Respiratory syncytial virus (RSV) is a common virus that has become even more common in recent years — and is causing lots of problems.
RSV cases, which used to rise predictably in the fall and winter, are essentially occurring year-round since the pandemic.
What are the symptoms of RSV?
The virus causes cold symptoms such as fever, runny nose, chest congestion, and cough. But RSV symptoms tend to be a bit worse, and last a bit longer, than those from most cold viruses. And for some people, especially infants, it can cause more serious problems. In fact, it is the leading cause of bronchiolitis and pneumonia in children under a year old.
Children, teens, and even adults who have asthma or other lung diseases can also be hard-hit when they catch RSV. So can people with congenital heart disease, neuromuscular disorders like multiple sclerosis or muscular dystrophy, and weakened immune systems. That's why the increase in cases, and the fact that RSV isn't just a fall and winter illness anymore, is really unfortunate.
Can RSV be prevented?
Two medications can help prevent RSV:
- A monthly injection of a medication called palivizumab. Only certain young children are eligible for it, particularly those who are born prematurely, or have lung disease, neuromuscular disease, heart disease, or a weakened immune system. While palivizumab is generally given between September and March or April (the months we have traditionally seen cases), the American Academy of Pediatrics (AAP) encourages giving it in the months in between as well, due to the rise in cases outside of those months.
- A single injection of a new medication called nirsevimab that lasts five months. This shot helps prevent or lessen the severity of RSV between late fall to early spring when the virus is most likely to occur. It is recommended for all babies under eight months and young children between eight and 19 months who are at high risk of becoming very sick if they get RSV.
Ask your doctor if your child is eligible for one of these options.
How is RSV treated?
There really aren't effective medications for RSV infections; all we can do is help people get through it. Most of the time, this means using saline sprays, a humidifier, acetaminophen or ibuprofen, and other things we do for the common cold. But some children need to come into the hospital, usually because of trouble breathing known as respiratory distress.
What are the symptoms of respiratory distress?
Parents should be watchful when children develop cold symptoms.

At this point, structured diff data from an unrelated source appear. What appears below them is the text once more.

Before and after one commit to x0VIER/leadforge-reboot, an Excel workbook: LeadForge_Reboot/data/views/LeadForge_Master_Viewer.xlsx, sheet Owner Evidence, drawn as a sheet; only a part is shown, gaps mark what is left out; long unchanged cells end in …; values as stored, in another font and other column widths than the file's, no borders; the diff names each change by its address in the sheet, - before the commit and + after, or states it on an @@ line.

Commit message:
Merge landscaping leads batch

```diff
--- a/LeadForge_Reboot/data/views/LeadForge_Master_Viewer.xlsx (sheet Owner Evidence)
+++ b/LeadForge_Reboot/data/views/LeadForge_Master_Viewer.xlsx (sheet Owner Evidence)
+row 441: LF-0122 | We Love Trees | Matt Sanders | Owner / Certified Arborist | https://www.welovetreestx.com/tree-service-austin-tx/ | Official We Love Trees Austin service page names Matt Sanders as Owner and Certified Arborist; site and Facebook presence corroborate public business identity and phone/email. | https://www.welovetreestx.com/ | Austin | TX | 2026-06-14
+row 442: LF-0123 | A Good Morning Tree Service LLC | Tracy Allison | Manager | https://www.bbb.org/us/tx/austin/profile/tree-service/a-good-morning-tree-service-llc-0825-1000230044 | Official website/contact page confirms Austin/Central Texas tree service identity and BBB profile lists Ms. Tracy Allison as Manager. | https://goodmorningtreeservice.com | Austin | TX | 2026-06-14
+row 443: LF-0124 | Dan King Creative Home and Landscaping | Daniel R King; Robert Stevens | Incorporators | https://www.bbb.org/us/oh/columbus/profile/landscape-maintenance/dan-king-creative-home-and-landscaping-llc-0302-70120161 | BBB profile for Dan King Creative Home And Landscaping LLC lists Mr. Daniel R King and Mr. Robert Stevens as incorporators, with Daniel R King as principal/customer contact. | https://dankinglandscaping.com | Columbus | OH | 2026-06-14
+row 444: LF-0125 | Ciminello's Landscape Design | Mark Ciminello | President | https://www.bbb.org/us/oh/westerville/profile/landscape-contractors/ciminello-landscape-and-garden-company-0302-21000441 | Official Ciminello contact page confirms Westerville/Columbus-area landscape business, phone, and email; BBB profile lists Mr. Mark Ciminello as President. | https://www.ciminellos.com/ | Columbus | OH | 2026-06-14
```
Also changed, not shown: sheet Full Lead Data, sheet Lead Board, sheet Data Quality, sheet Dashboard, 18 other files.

This is especially important for children who have any of the health problems mentioned above.
Watch for any signs of trouble breathing, such as
- a very frequent cough
- audible wheezing
- sucking in around the ribs with breathing
- flaring of the nostrils
- trouble talking, or a weak cry
- pallor or a blue tinge to the skin
- unusual sleepiness or weakness.
If any of those happen, seek medical attention immediately. If none of these are happening but the child has a bad cough or high fever, it's worth a call to the doctor to check in.
Meanwhile, make sure you and your family cover coughs (with an elbow or a tissue, not your hand) and wash hands often with soap and water or hand sanitizer. While many people have stopped wearing masks, a well-fitted mask can help prevent RSV and other respiratory illnesses. Talk to your doctor about cases of RSV — and COVID-19 — in your community, so that you can make the best decision for you and your family.